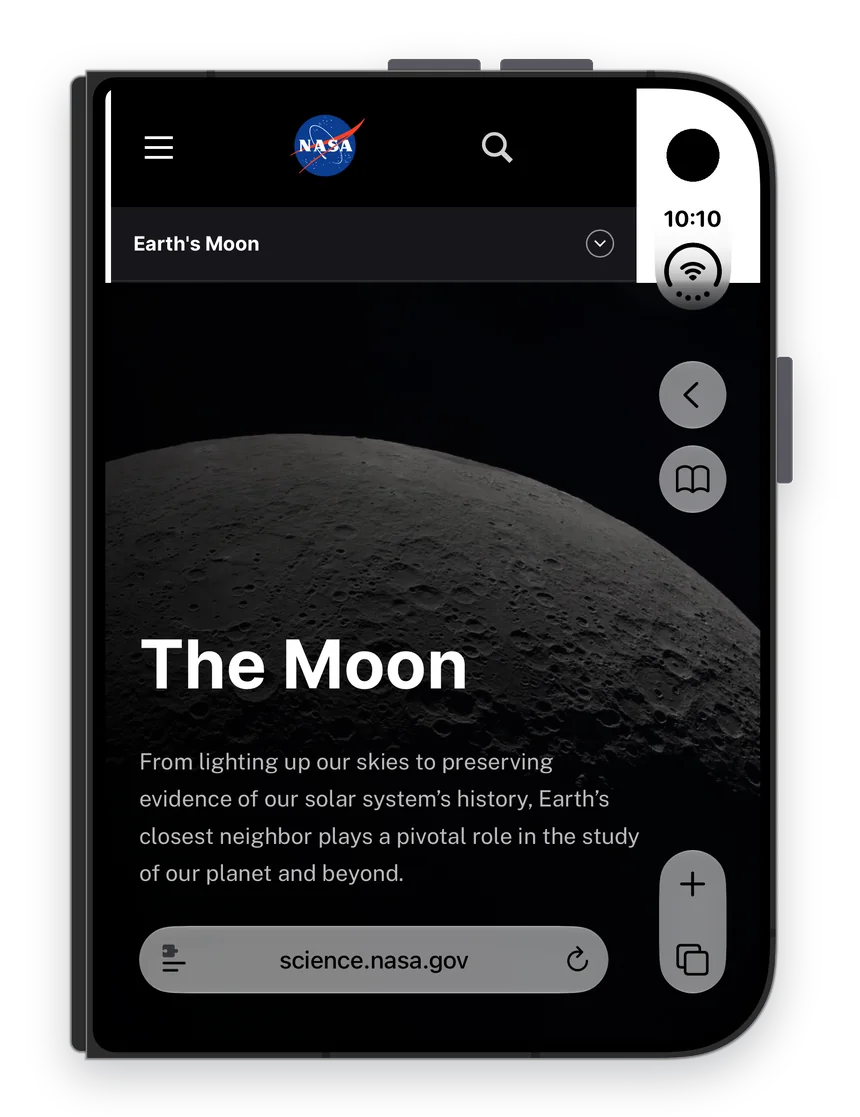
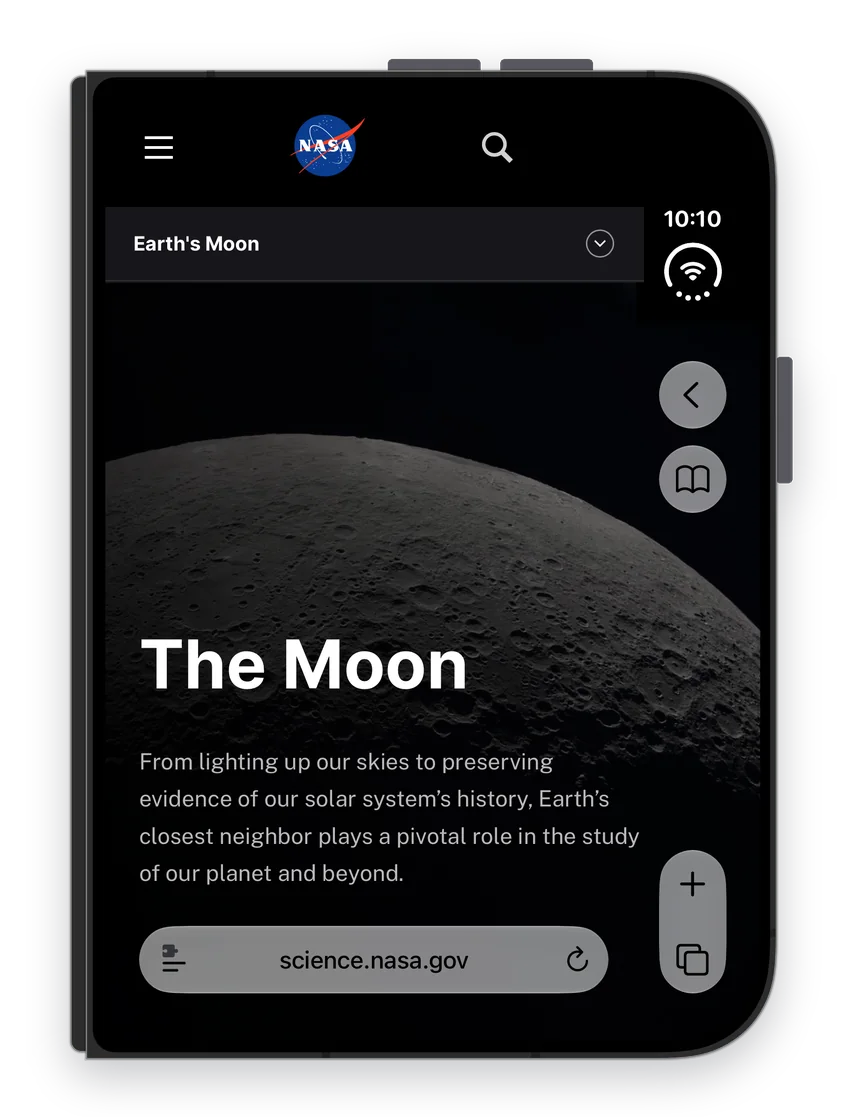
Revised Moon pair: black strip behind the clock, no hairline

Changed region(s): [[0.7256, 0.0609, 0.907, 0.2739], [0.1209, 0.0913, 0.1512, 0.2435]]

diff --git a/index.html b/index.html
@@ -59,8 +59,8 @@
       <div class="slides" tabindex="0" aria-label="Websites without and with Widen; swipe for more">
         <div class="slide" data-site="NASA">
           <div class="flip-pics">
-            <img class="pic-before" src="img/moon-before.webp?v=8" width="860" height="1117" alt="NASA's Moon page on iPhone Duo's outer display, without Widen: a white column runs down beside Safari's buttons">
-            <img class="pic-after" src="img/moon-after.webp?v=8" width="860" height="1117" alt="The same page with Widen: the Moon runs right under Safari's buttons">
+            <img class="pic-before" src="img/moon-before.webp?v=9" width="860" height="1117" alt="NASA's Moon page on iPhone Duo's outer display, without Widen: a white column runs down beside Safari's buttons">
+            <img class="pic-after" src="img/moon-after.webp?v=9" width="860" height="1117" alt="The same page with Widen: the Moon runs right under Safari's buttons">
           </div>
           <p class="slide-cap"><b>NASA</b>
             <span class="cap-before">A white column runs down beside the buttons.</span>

▶ _Exercise prompt_
Your answer should be the lines of the records that include the word "without".

▶ _Your response_
       <div class="slides" tabindex="0" aria-label="Websites without and with Widen; swipe for more">
-            <img class="pic-before" src="img/moon-before.webp?v=8" width="860" height="1117" alt="NASA's Moon page on iPhone Duo's outer display, without Widen: a white column runs down beside Safari's buttons">
+            <img class="pic-before" src="img/moon-before.webp?v=9" width="860" height="1117" alt="NASA's Moon page on iPhone Duo's outer display, without Widen: a white column runs down beside Safari's buttons">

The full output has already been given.